TKA REVISION PRINCIPLES

Over 50,000 revision TKA are performed in the USA every year and this number is growing as patients are living longer. Its projected to rise up to 6x by 2030. The most common reasons for revision include aseptic loosening (28%), septic loosening (14%), pain without known etiology (9%).

There are 4 key issues with a revision TKA. 1) Getting Exposure. 2) Obtaining Stability. 3) Addressing Bone Loss; 4) Restoring the Joint Line.


Getting Exposure

Approach. Evaluate skin quality and prior incisions.  Principles of skin blood supply should be maintained. Arthrotomy may require a more extensile exposure if knee is stiff.  The Quad Snip or Tibial Tubercle Osteotomy effective mobilize the extensor mechanism to expose the joint.

 Extensile Exposures for Revision TKA

Extensile Exposures for Revision TKA

Mobilization. The knee in extension allows for evaluation of the medial and lateral gutters, which often require fibrous debulking to give sufficient flexion and extension (be careful not to damage the collateral ligaments).  Trying to forcefully flex the knee puts the patellar tendon at risk.  Additionally, try to avoid patellar eversion due to risk of tendon avulsion (if this is a significant concern, place a pin into the medial side of the tendon as a piton).

Implant removal. A good preop plan is necessary to predict difficulties. Know the implants being removed. Predict if implants are fixed or loose, but have removal tools available regardless. There is a sequence of removal that optimizes visualization.

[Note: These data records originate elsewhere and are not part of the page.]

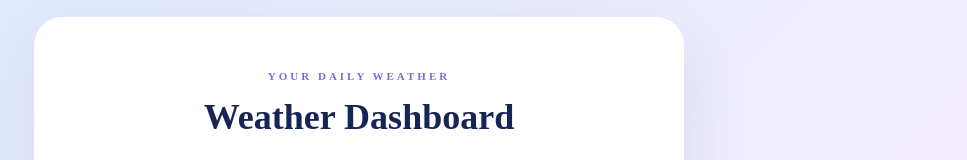
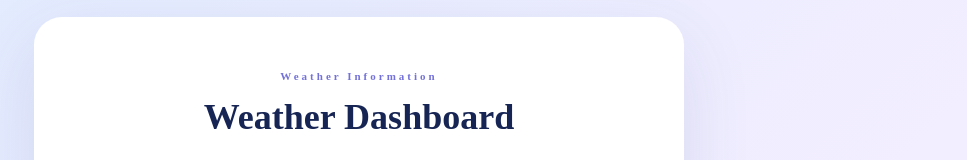
Before and after one commit to santhiyam149-vs/weather-ci, a React (Vite) app: page / in a window 1280 px wide. Shown: the part 236-396 px from the top of the page, without its empty margins (281-1248 px from the left). Built offline with nearby package versions, Linux system fonts and the light colour scheme.

Commit message:
changed heading

```diff
--- a/src/App.jsx
+++ b/src/App.jsx
@@ -79,7 +79,7 @@ function App() {
   return (
     <main className="page">
       <section className="weather-card">
-        <p className="eyebrow">YOUR DAILY WEATHER</p>
+        <p className="eyebrow">Weather Information</p>
         <h1>Weather Dashboard</h1>
         <p className="subtitle">
           Find the current weather in any city.
```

1. Remove poly.  Use narrow curved osteotome to disengage from the tray.

2. Remove femoral component. Removing implants without removing too much bone is the biggest challenge.  Aim the osteotome at the the implant-cement (not cement-bone) interface. If already loose, place impactor over the anterior flange.

3. Remove tibial component. Must be able to hyperflex knee to clear the posterior-lateral tibial condyle.


Re-implantation

Bone Loss.  

Cones or sleeves are used to compensate for metaphyseal bone loss.  If the metaphysis is completely gone then a proximal tibia or distal femur replacement may be required.  Augments along the distal femur or posterior femur (sizes 5, 10, 15 mm) can be used on the femoral implant to build up the areas of bone loss (cement cannot be used reliably to fill bone defects > 5 mm.  Stems should be used if augments or cones are required to increase contact area between implant and good bone.  

bone defects 1.jpg

Stability.

Constrained implants or hinged implants may be needed if there is ligament insufficiency.  

 Increasing TKA constraint occurs by Increasing the congruity between Tibial Post and Femoral Box

Increasing TKA constraint occurs by Increasing the congruity between Tibial Post and Femoral Box

Restoring the joint line.  

This key to obtaining good postoperative motion. Patella baja is the most common risk.  

Evaluate the preoperative x-rays for signs of patella baja caused by scarring of the patellar ligament, or subsidence of femoral component secondary to osteolysis or fracture.  Distal femoral bone loss must be replaced with augments to prevent baja.  Using a larger poly to fill  big extension gap caused by femoral bone loss will cause Patella Baja.  The length of the femur is shortened by the bone loss, while the length of the proximal tibia is increased by the large poly.  For example, if you remove 14 mm of distal femur and place a primary femur implant (remember all primary TKA have 9 mm of metal to replace the distal femur bone), then you’ve moved the joint line up by 5 mm, so the patella is now 5 mm lower in relation to the raised joint line.  This should be corrected by placing 5 mm augments on distal femur portion of the implant (remember augments to the distal femur will affect the extension gap only, not the flexion gap).  

Intraoperatively, you can identify baja if the inferior pole of the patella is touching the poly with the knee in extension.  The inferior pole of the patella should be sitting in the trochlear groove.  

Radiographic measures to determine the position of the joint line.  The Insall-Salvati Ratio can describe the relative position of the patella by measuring the distance between the distal pole of the patella to the proximal tibia divided by the length of the patella itself.  The denominator (the patellar length) is constant.  The distance of the patella from the tibia (the patellar tendon length) is variable.  If patella is sitting too close to the tibia, its sitting too low, and therefore its Baja.  There are other generalizable radiographic criteria.  The Joint line is 10 mm above the fibular head, 25 mm below the lateral epicondyle, and 35 mm below the medial epicondyle.

 Radiographic measurements of the Joint Line

Radiographic measurements of the Joint Line